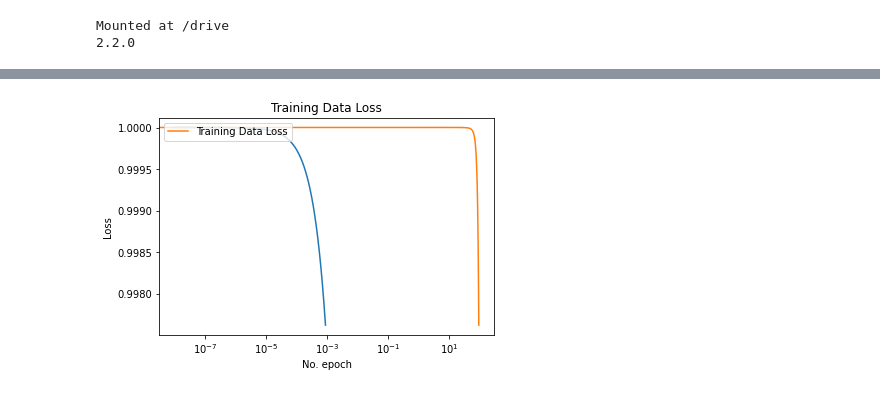
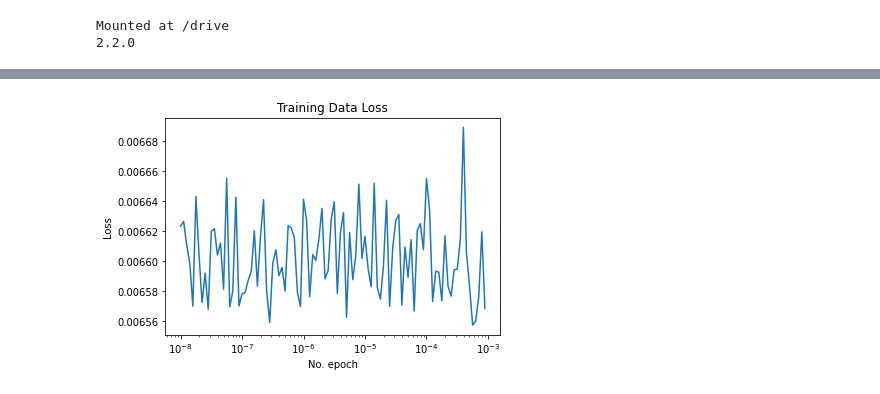
Before and after one commit to Ianfm94/Financial_Analysis, a Jupyter notebook: LSTM_Workings/Notebooks/3. LSTM_Model_Building.ipynb, the cells around one changed output, grey strips where cells are left out. Saved outputs shown, nothing was run; the diff lists cells and outputs as text; code cells hidden in the pictures.

```diff
--- a/LSTM_Workings/Notebooks/3. LSTM_Model_Building.ipynb
+++ b/LSTM_Workings/Notebooks/3. LSTM_Model_Building.ipynb
@@ -187,17 +159,9 @@ plt.show()
 # %%
 # LSTM Workings_3
 
-n_timesteps = 1
-
-x_train = np.reshape(x_train, (3780, n_timesteps, 1000))
-y_train = np.reshape(y_train, (3780, n_timesteps, 1000))
-
-x_train = np.array(x_train)
-y_train = np.array(y_train)
-
 model_2 = Sequential()
-model_2.add(Bidirectional(LSTM(units=1000, return_sequences = True, input_shape = (n_timesteps, 1000))))
-model_2.add(LSTM(1000, return_sequences = True))
+model_2.add(Bidirectional(LSTM(units=2500, return_sequences = True, input_shape = (n_timesteps, 2500))))
+model_2.add(LSTM(2500, return_sequences = True))
 model_2.add(Dropout(0.2))
 
 model_2.compile(loss='mse', optimizer="RMSprop", metrics=['accuracy'])
@@ -236,17 +200,9 @@ plt.show()
 # %%
 # LSTM Workings_4
 
-n_timesteps = 1
-
-x_train = np.reshape(x_train, (3780, n_timesteps, 1000))
-y_train = np.reshape(y_train, (3780, n_timesteps, 1000))
-
-x_train = np.array(x_train)
-y_train = np.array(y_train)
-
 model_3 = Sequential()
-model_3.add(Bidirectional(LSTM(units=1000, return_sequences = True, input_shape = (n_timesteps, 1000))))
-model_3.add(LSTM(1000, return_sequences = True))
+model_3.add(Bidirectional(LSTM(units=2500, return_sequences = True, input_shape = (n_timesteps, 2500))))
+model_3.add(LSTM(2500, return_sequences = True))
 model_3.add(Dropout(0.2))
 
 model_3.compile(loss='hinge', optimizer="RMSprop", metrics=['accuracy'])
@@ -285,26 +241,18 @@ plt.show()
 # %%
 # LSTM Workings_4b
 
-n_timesteps = 1
-
-x_train = np.reshape(x_train, (3780, n_timesteps, 1000))
-y_train = np.reshape(y_train, (3780, n_timesteps, 1000))
-
-x_train = np.array(x_train)
-y_train = np.array(y_train)
-
 model_3 = Sequential()
-model_3.add(Bidirectional(LSTM(units=1000, return_sequences = True, input_shape = (n_timesteps, 1000))))
-model_3.add(LSTM(1000, return_sequences = True))
+model_3.add(Bidirectional(LSTM(units=2500, return_sequences = True, input_shape = (n_timesteps, 2500))))
+model_3.add(LSTM(2500, return_sequences = True))
 model_3.add(Dropout(0.2))
 
 lr_schedule = LearningRateScheduler(lambda epoch: 1e-8 * 10**(epoch / 20))
 
 optimizer = SGD(lr=1e-8, momentum=0.9)
 
-model_3.compile(loss='hinge',
+model_3.compile(loss='binary_crossentropy',
               optimizer=optimizer,
-              metrics=(["mae"]))
+              metrics=(["accuracy"]))
 
 results_3 = model_3.fit(x_train, y_train, epochs=100, batch_size=32,
                         shuffle=True, callbacks=[lr_schedule])
@@ -331,15 +279,14 @@ None
 # %%
 plt.semilogx(results_3.history["lr"], results_3.history["loss"])
 
-plt.plot(results_3.history['loss'][5:], label='Training Data Loss')
+#plt.plot(results_3.history['loss'], label='Training Data Loss')
 
 plt.title('Training Data Loss')
 plt.ylabel('Loss')
 plt.xlabel('No. epoch')
-plt.legend(loc="upper left")
 plt.show()
 # %% [output]
-[figure, old version]
+[figure, new version]
 # %%
 # LSTM Workings_4c
 
```
Also changed, not shown: parts of 23 cells of this notebook.
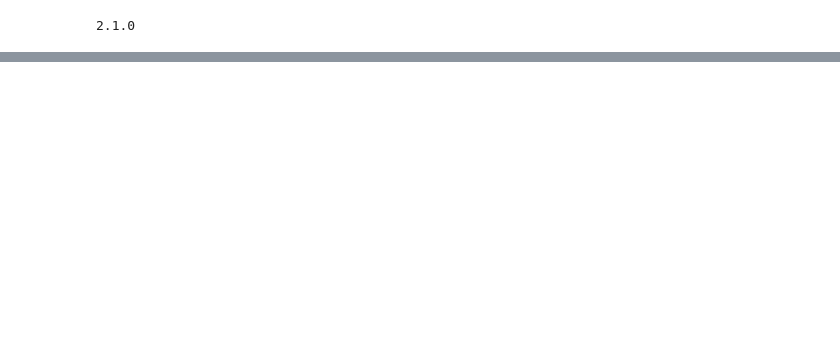
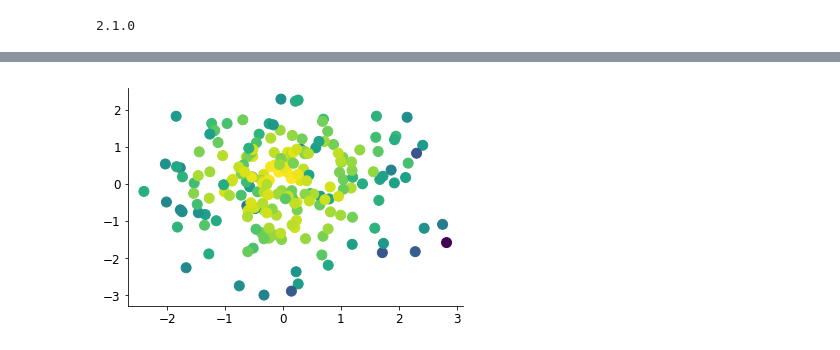
Before and after one commit to cunningham-lab/epi, a Jupyter notebook: notebooks/epi_sandbox.ipynb, the cells around one changed output, grey strips where cells are left out. Cells and saved outputs as stored; diff of their text form; code cells hidden in the pictures; blank space fills up the shorter version.

```diff
--- a/notebooks/epi_sandbox.ipynb
+++ b/notebooks/epi_sandbox.ipynb
@@ -207,0 +54,7 @@ NameError: name 'CouplingArch' is not defined
+# %%
+x, log_q_x = arch(N)
+plt.figure()
+plt.scatter(x[:,1], x[:,2], c=log_q_x)
+plt.show()
+# %% [output]
+[figure, added]
```
Also changed, not shown: parts of 10 cells of this notebook, 2 other files.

····················

- [Required action]: Write out the material above precisely, leaving each picture behind.

- [Answer]:
Before and after one commit to Ianfm94/Financial_Analysis, a Jupyter notebook: LSTM_Workings/Notebooks/3. LSTM_Model_Building.ipynb, the cells around one changed output, grey strips where cells are left out. Saved outputs shown, nothing was run; the diff lists cells and outputs as text; code cells hidden in the pictures.

```diff
--- a/LSTM_Workings/Notebooks/3. LSTM_Model_Building.ipynb
+++ b/LSTM_Workings/Notebooks/3. LSTM_Model_Building.ipynb
@@ -187,17 +159,9 @@ plt.show()
 # %%
 # LSTM Workings_3
 
-n_timesteps = 1
-
-x_train = np.reshape(x_train, (3780, n_timesteps, 1000))
-y_train = np.reshape(y_train, (3780, n_timesteps, 1000))
-
-x_train = np.array(x_train)
-y_train = np.array(y_train)
-
 model_2 = Sequential()
-model_2.add(Bidirectional(LSTM(units=1000, return_sequences = True, input_shape = (n_timesteps, 1000))))
-model_2.add(LSTM(1000, return_sequences = True))
+model_2.add(Bidirectional(LSTM(units=2500, return_sequences = True, input_shape = (n_timesteps, 2500))))
+model_2.add(LSTM(2500, return_sequences = True))
 model_2.add(Dropout(0.2))
 
 model_2.compile(loss='mse', optimizer="RMSprop", metrics=['accuracy'])
@@ -236,17 +200,9 @@ plt.show()
 # %%
 # LSTM Workings_4
 
-n_timesteps = 1
-
-x_train = np.reshape(x_train, (3780, n_timesteps, 1000))
-y_train = np.reshape(y_train, (3780, n_timesteps, 1000))
-
-x_train = np.array(x_train)
-y_train = np.array(y_train)
-
 model_3 = Sequential()
-model_3.add(Bidirectional(LSTM(units=1000, return_sequences = True, input_shape = (n_timesteps, 1000))))
-model_3.add(LSTM(1000, return_sequences = True))
+model_3.add(Bidirectional(LSTM(units=2500, return_sequences = True, input_shape = (n_timesteps, 2500))))
+model_3.add(LSTM(2500, return_sequences = True))
 model_3.add(Dropout(0.2))
 
 model_3.compile(loss='hinge', optimizer="RMSprop", metrics=['accuracy'])
@@ -285,26 +241,18 @@ plt.show()
 # %%
 # LSTM Workings_4b
 
-n_timesteps = 1
-
-x_train = np.reshape(x_train, (3780, n_timesteps, 1000))
-y_train = np.reshape(y_train, (3780, n_timesteps, 1000))
-
-x_train = np.array(x_train)
-y_train = np.array(y_train)
-
 model_3 = Sequential()
-model_3.add(Bidirectional(LSTM(units=1000, return_sequences = True, input_shape = (n_timesteps, 1000))))
-model_3.add(LSTM(1000, return_sequences = True))
+model_3.add(Bidirectional(LSTM(units=2500, return_sequences = True, input_shape = (n_timesteps, 2500))))
+model_3.add(LSTM(2500, return_sequences = True))
 model_3.add(Dropout(0.2))
 
 lr_schedule = LearningRateScheduler(lambda epoch: 1e-8 * 10**(epoch / 20))
 
 optimizer = SGD(lr=1e-8, momentum=0.9)
 
-model_3.compile(loss='hinge',
+model_3.compile(loss='binary_crossentropy',
               optimizer=optimizer,
-              metrics=(["mae"]))
+              metrics=(["accuracy"]))
 
 results_3 = model_3.fit(x_train, y_train, epochs=100, batch_size=32,
                         shuffle=True, callbacks=[lr_schedule])
@@ -331,15 +279,14 @@ None
 # %%
 plt.semilogx(results_3.history["lr"], results_3.history["loss"])
 
-plt.plot(results_3.history['loss'][5:], label='Training Data Loss')
+#plt.plot(results_3.history['loss'], label='Training Data Loss')
 
 plt.title('Training Data Loss')
 plt.ylabel('Loss')
 plt.xlabel('No. epoch')
-plt.legend(loc="upper left")
 plt.show()
 # %% [output]
-[figure, old version]
+[figure, new version]
 # %%
 # LSTM Workings_4c
 
```
Also changed, not shown: parts of 23 cells of this notebook.
Before and after one commit to cunningham-lab/epi, a Jupyter notebook: notebooks/epi_sandbox.ipynb, the cells around one changed output, grey strips where cells are left out. Cells and saved outputs as stored; diff of their text form; code cells hidden in the pictures; blank space fills up the shorter version.

```diff
--- a/notebooks/epi_sandbox.ipynb
+++ b/notebooks/epi_sandbox.ipynb
@@ -207,0 +54,7 @@ NameError: name 'CouplingArch' is not defined
+# %%
+x, log_q_x = arch(N)
+plt.figure()
+plt.scatter(x[:,1], x[:,2], c=log_q_x)
+plt.show()
+# %% [output]
+[figure, added]
```
Also changed, not shown: parts of 10 cells of this notebook, 2 other files.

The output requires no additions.